Roseanne Barr has not confirmed Roseanne TV reboot

Roseanne Barr Says She’ll Let Fans Know If There Will Be A ‘Roseanne’ Revival

Roseanne Barr hasn’t actually confirmed news of a Roseanne revival, but the 64-year-old funny lady isn’t exactly denying it either. On the heels of Deadline’s report that a limited eight-episode revival is in the works with the classic sitcom’s original cast members, Barr took to Twitter make it clear that she would be up for a reboot, but that she will let fans know if and when there will be one.

“I will let you guys know when/if there is to be a reboot of Roseanne,” Barr posted to Twitter. “Of course I want to do a reboot of Roseanne – new political reality in our country will make for some great jokes!”

Roseanne aired on ABC from 1988 to 1997, and it starred Barr, John Goodman, Sara Gilbert, Lecy Goranson, Michael Fishman, Laurie Metcalf, and, in later seasons, Sarah Chalke and Johnny Galecki. Future movie star George Clooney was also a regular on the first season of Roseanne, playing factory supervisor Booker Brooks. The sitcom followed the lives of the working-class Conner family and it ended with the death of Roseanne Conner’s husband Dan, played by Goodman.

Diehard Roseanne fans may recall that in the pilot episode, the Conner’s son, DJ, was not played by Michael Fishman. According to Mentalfloss, child actor Sal Barone shot the pilot but the 1988 Writers Guild strike and the long hiatus that followed lasted long enough for the young actor to have a major growth spurt. That, coupled with backstage sibling rivalry, resulted in Barone’s departure from the show, and lookalike Fishman was hired. Incidentally, Entertainment Weekly revealed that Roseanne producers actually considered Macaulay Culkin for the part, but Barr preferred the look of Fishman over the Home Alone star.
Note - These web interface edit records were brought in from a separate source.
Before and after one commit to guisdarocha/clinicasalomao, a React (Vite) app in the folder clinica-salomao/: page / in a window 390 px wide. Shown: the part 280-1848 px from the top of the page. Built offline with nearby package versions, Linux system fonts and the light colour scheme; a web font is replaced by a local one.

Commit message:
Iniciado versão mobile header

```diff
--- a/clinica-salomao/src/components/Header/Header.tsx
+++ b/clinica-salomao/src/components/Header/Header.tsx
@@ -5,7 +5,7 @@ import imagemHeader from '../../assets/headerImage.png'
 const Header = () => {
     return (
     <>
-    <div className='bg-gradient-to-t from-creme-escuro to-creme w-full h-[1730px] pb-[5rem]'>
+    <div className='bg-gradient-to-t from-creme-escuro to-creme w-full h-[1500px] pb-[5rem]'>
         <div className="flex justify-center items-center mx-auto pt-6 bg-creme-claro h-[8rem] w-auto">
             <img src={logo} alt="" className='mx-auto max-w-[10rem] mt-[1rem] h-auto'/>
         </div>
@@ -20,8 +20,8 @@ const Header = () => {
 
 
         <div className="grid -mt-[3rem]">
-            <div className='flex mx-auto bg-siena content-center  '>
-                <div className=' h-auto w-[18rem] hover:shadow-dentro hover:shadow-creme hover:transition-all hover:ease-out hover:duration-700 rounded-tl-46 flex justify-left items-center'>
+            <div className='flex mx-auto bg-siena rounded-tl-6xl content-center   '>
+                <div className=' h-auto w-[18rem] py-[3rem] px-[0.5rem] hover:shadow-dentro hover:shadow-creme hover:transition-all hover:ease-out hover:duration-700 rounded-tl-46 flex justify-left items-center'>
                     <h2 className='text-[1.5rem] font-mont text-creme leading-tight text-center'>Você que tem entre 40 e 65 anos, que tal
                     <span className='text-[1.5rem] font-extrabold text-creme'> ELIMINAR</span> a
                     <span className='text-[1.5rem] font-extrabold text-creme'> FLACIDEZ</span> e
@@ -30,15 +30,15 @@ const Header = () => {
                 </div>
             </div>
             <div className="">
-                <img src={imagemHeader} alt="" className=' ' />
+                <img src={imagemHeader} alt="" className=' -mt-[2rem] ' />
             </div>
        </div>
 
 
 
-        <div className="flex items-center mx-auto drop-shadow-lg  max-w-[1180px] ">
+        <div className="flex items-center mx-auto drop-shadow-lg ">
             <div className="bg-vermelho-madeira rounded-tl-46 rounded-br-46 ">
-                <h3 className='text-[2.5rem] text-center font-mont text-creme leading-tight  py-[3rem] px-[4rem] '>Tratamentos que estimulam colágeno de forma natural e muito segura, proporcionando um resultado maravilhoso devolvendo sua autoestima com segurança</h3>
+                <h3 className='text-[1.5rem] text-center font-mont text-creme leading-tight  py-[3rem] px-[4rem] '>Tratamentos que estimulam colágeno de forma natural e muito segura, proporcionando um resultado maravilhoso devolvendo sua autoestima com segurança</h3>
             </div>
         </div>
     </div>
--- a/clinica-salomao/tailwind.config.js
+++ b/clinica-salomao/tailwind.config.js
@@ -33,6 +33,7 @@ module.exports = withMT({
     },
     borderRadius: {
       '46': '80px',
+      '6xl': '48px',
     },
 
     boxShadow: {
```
Another fun fact about the first season of Roseanne: The Conners were corny. Literally. An inside joke on the set was that the word “corn” and various corn sightings were included in nearly every episode of the first season.

Roseanne was a fan favorite, but it never received any love on television’s biggest night. Over its nine-season run, Roseanne was never nominated for best comedy series at the Emmy Awards.
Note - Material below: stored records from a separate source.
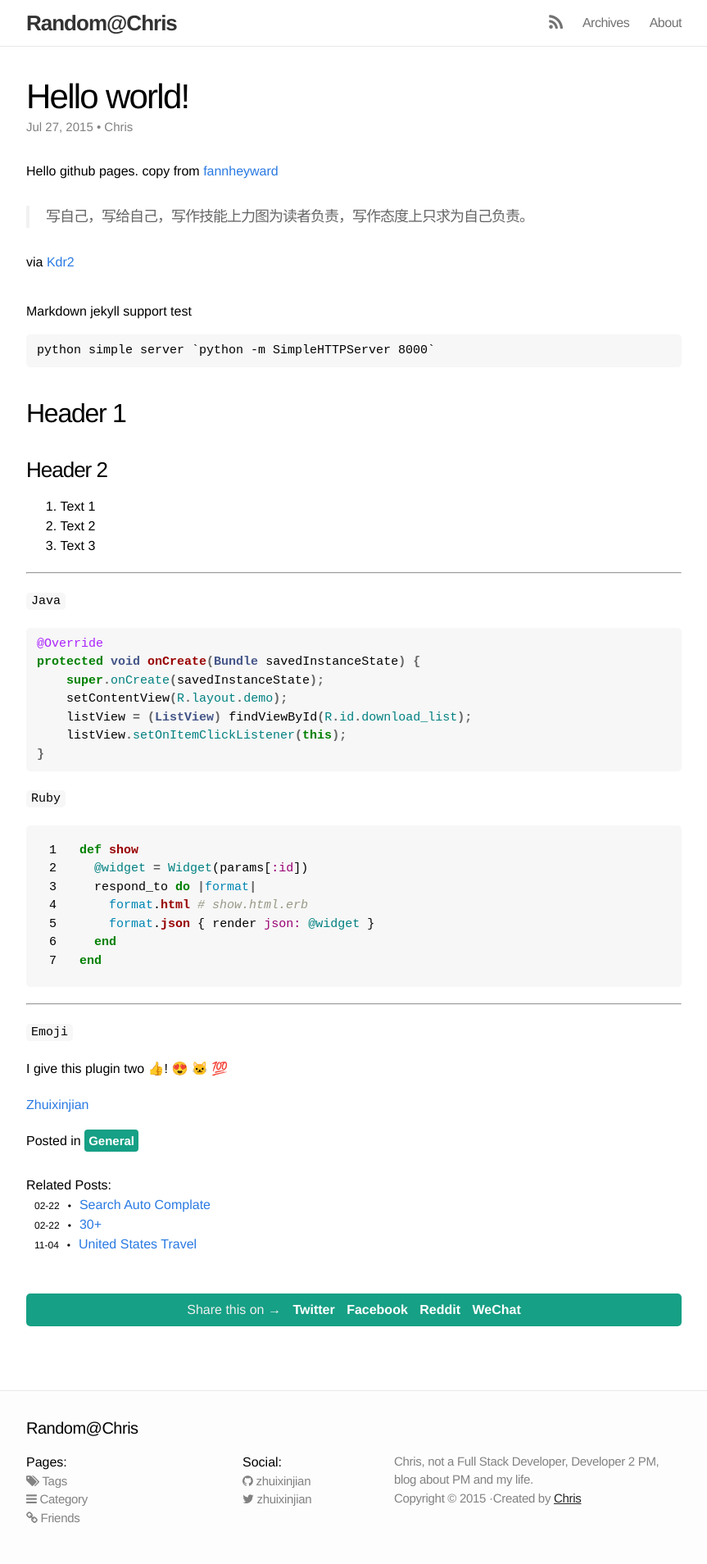
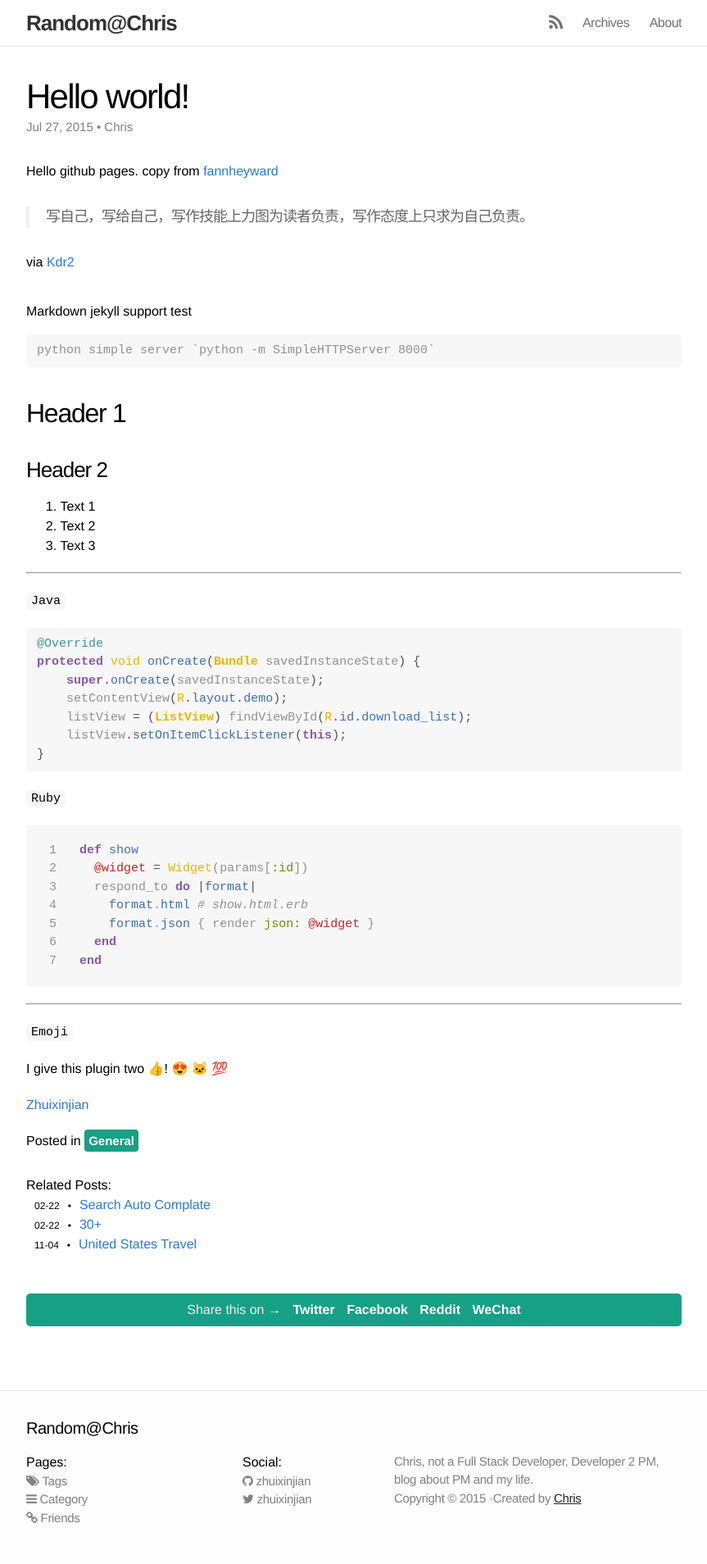
Before and after one commit to zhuixinjian/zhuixinjian.github.io, a Jekyll site: the page built from _posts/2015-07-27-hello-github-pages.markdown, in a window 1280 px wide. Shown: the whole page at 82% size, without its empty margins (208-1071 px from the left). Built offline with Jekyll 4.4.1, drawn with Linux system fonts in a browser that asks for light colours; nearby versions of some CDN libraries; emoji names are drawn with the system emoji font; comment, search, counter and statistics services are not loaded.

Commit message:
适应新版的调整

```diff
--- a/css/main.css
+++ b/css/main.css
@@ -319,67 +319,270 @@
 /* Syntax highlighting styles */
 /* ----------------------------------------------------------*/
 
-.highlight  { background: #ffffff; }
-.highlight .c { color: #999988; font-style: italic } /* Comment */
-.highlight .err { color: #a61717; background-color: #e3d2d2 } /* Error */
-.highlight .k { font-weight: bold } /* Keyword */
-.highlight .o { font-weight: bold } /* Operator */
-.highlight .cm { color: #999988; font-style: italic } /* Comment.Multiline */
-.highlight .cp { color: #999999; font-weight: bold } /* Comment.Preproc */
-.highlight .c1 { color: #999988; font-style: italic } /* Comment.Single */
-.highlight .cs { color: #999999; font-weight: bold; font-style: italic } /* Comment.Special */
-.highlight .gd { color: #000000; background-color: #ffdddd } /* Generic.Deleted */
-.highlight .gd .x { color: #000000; background-color: #ffaaaa } /* Generic.Deleted.Specific */
-.highlight .ge { font-style: italic } /* Generic.Emph */
-.highlight .gr { color: #aa0000 } /* Generic.Error */
-.highlight .gh { color: #999999 } /* Generic.Heading */
-.highlight .gi { color: #000000; background-color: #ddffdd } /* Generic.Inserted */
-.highlight .gi .x { color: #000000; background-color: #aaffaa } /* Generic.Inserted.Specific */
-.highlight .go { color: #888888 } /* Generic.Output */
-.highlight .gp { color: #555555 } /* Generic.Prompt */
-.highlight .gs { font-weight: bold } /* Generic.Strong */
-.highlight .gu { color: #aaaaaa } /* Generic.Subheading */
-.highlight .gt { color: #aa0000 } /* Generic.Traceback */
-.highlight .kc { font-weight: bold } /* Keyword.Constant */
-.highlight .kd { font-weight: bold } /* Keyword.Declaration */
-.highlight .kp { font-weight: bold } /* Keyword.Pseudo */
-.highlight .kr { font-weight: bold } /* Keyword.Reserved */
-.highlight .kt { color: #445588; font-weight: bold } /* Keyword.Type */
-.highlight .m { color: #009999 } /* Literal.Number */
-.highlight .s { color: #d14 } /* Literal.String */
-.highlight .na { color: #008080 } /* Name.Attribute */
-.highlight .nb { color: #0086B3 } /* Name.Builtin */
-.highlight .nc { color: #445588; font-weight: bold } /* Name.Class */
-.highlight .no { color: #008080 } /* Name.Constant */
-.highlight .ni { color: #800080 } /* Name.Entity */
-.highlight .ne { color: #990000; font-weight: bold } /* Name.Exception */
-.highlight .nf { color: #990000; font-weight: bold } /* Name.Function */
-.highlight .nn { color: #555555 } /* Name.Namespace */
-.highlight .nt { color: #000080 } /* Name.Tag */
-.highlight .nv { color: #008080 } /* Name.Variable */
-.highlight .ow { font-weight: bold } /* Operator.Word */
-.highlight .w { color: #bbbbbb } /* Text.Whitespace */
-.highlight .mf { color: #009999 } /* Literal.Number.Float */
-.highlight .mh { color: #009999 } /* Literal.Number.Hex */
-.highlight .mi { color: #009999 } /* Literal.Number.Integer */
-.highlight .mo { color: #009999 } /* Literal.Number.Oct */
-.highlight .sb { color: #d14 } /* Literal.String.Backtick */
-.highlight .sc { color: #d14 } /* Literal.String.Char */
-.highlight .sd { color: #d14 } /* Literal.String.Doc */
-.highlight .s2 { color: #d14 } /* Literal.String.Double */
-.highlight .se { color: #d14 } /* Literal.String.Escape */
-.highlight .sh { color: #d14 } /* Literal.String.Heredoc */
-.highlight .si { color: #d14 } /* Literal.String.Interpol */
-.highlight .sx { color: #d14 } /* Literal.String.Other */
-.highlight .sr { color: #009926 } /* Literal.String.Regex */
-.highlight .s1 { color: #d14 } /* Literal.String.Single */
-.highlight .ss { color: #990073 } /* Literal.String.Symbol */
-.highlight .bp { color: #999999 } /* Name.Builtin.Pseudo */
-.highlight .vc { color: #008080 } /* Name.Variable.Class */
-.highlight .vg { color: #008080 } /* Name.Variable.Global */
-.highlight .vi { color: #008080 } /* Name.Variable.Instance */
-.highlight .il { color: #009999 } /* Literal.Number.Integer.Long */
+.highlight {
+    background: #FFFFFF;
+    color: #929292
+}
 
+.highlight .hll {
+    background-color: #EFEFEF
+}
+
+.highlight .c {
+    color: #929292
+}
+
+.highlight .err {
+    background: #C82829;
+    color: #FFFFFF
+}
+
+.highlight .k {
+    color: #8959A8
+}
+
+.highlight .l {
+    color: #F5871F
+}
+
+.highlight .n {
+    color: #929292
+}
+
+.highlight .o {
+    color: #545454
+}
+
+.highlight .p {
+    color: #929292
+}
+
+.highlight .cm {
+    color: #929292
+}
+
+.highlight .cp {
+    color: #929292
+}
+
+.highlight .c1 {
+    color: #929292
+}
+
+.highlight .cs {
+    color: #929292
+}
+
+.highlight .gd {
+    color: #C82829
+}
+
+.highlight .ge {
+    font-style: italic
+}
+
+.highlight .gh {
+    color: #545454;
+    font-weight: bold
+}
+
+.highlight .gi {
+    color: #718C00
+}
+
+.highlight .gp {
+    color: #718C00;
+    font-weight: bold
+}
+
+.highlight .gs {
+    font-weight: bold
+}
+
+.highlight .gu {
+    color: #3E999F;
+    font-weight: bold
+}
+
+.highlight .kc {
+    color: #8959A8
+}
+
+.highlight .kd {
+    color: #8959A8
+}
+
+.highlight .kn {
+    color: #3E999F
+}
+
+.highlight .kp {
+    color: #4271AE
+}
+
+.highlight .kr {
+    color: #8959A8
+}
+
+.highlight .kt {
+    color: #EAB700
+}
+
+.highlight .ld {
+    color: #718C00
+}
+
+.highlight .m {
+    color: #F5871F
+}
+
+.highlight .s {
+    color: #718C00
+}
+
+.highlight .na {
+    color: #4271AE
+}
+
+.highlight .nb {
+    color: #4271AE
+}
+
+.highlight .nc {
+    color: #EAB700
+}
+
+.highlight .no {
+    color: #EAB700
+}
+
+.highlight .nd {
+    color: #3E999F
+}
+
+.highlight .ni {
+    color: #545454
+}
+
+.highlight .ne {
+    color: #C82829
+}
+
+.highlight .nf {
+    color: #4271AE
+}
+
+.highlight .nl {
+    color: #545454
+}
+
+.highlight .nn {
+    color: #EAB700
+}
+
+.highlight .nx {
+    color: #4271AE
+}
+
+.highlight .py {
+    color: #545454
+}
+
+.highlight .nt {
+    color: #3E999F
+}
+
+.highlight .nv {
+    color: #C82829
+}
+
+.highlight .ow {
+    color: #3E999F
+}
+
+.highlight .w {
+    color: #545454
+}
+
+.highlight .mf {
+    color: #F5871F
+}
+
+.highlight .mh {
+    color: #F5871F
+}
+
+.highlight .mi {
+    color: #F5871F
+}
+
+.highlight .mo {
+    color: #F5871F
+}
+
+.highlight .sb {
+    color: #718C00
+}
+
+.highlight .sc {
+    color: #545454
+}
+
+.highlight .sd {
+    color: #929292
+}
+
+.highlight .s2 {
+    color: #718C00
+}
+
+.highlight .se {
+    color: #F5871F
+}
+
+.highlight .sh {
+    color: #718C00
+}
+
+.highlight .si {
+    color: #F5871F
+}
+
+.highlight .sx {
+    color: #718C00
+}
+
+.highlight .sr {
+    color: #718C00
+}
+
+.highlight .s1 {
+    color: #718C00
+}
+
+.highlight .ss {
+    color: #718C00
+}
+
+.highlight .bp {
+    color: #545454
+}
+
+.highlight .vc {
+    color: #C82829
+}
+
+.highlight .vg {
+    color: #C82829
+}
+
+.highlight .vi {
+    color: #C82829
+}
+
+.highlight .il {
+    color: #F5871F
+}
 
 /* media queries */
 /* ----------------------------------------------------------*/
```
While reboot rumors have fans hopeful, Barr previously penned an essay for New York Magazine in which she blasted Hollywood’s treatment of women and the lower class.

“Hollywood hates labor and hates shows about labor worse than any other thing. And that’s why you won’t be seeing another Roseanne anytime soon,” she wrote. “Instead, all over the tube, you will find enterprising, overmedicated, painted-up, capitalist whores claiming to be housewives.”

Barr also included examples of the sexism she endured during the height of her Roseanne fame.

“It’s mostly because I’m a woman, and because I can’t be controlled, and I suppose because I’m smarter than they are,” she said. “Those are three big strikes against me.”

Barr went so far as to say she is done with scripted television after being asked for writing samples from networks execs so they could “help her” get a job.

“I just gave up,” she said. “Here’s what I heard, ‘Well, do you have any samples of your writing?’ That’s what they’d ask me. ‘Do you have any samples of your writing so that we could help you get a job?'”

Hopefully, Barr has had a change of tune. If it does come to fruition, the Roseanne reboot could air on the show’s original network, ABC, or it could possibly follow in the footsteps of Full House and land on Netflix.

See a clip from the original Roseanne series below.

[Featured Image by Frederick M. Brown/Getty Images]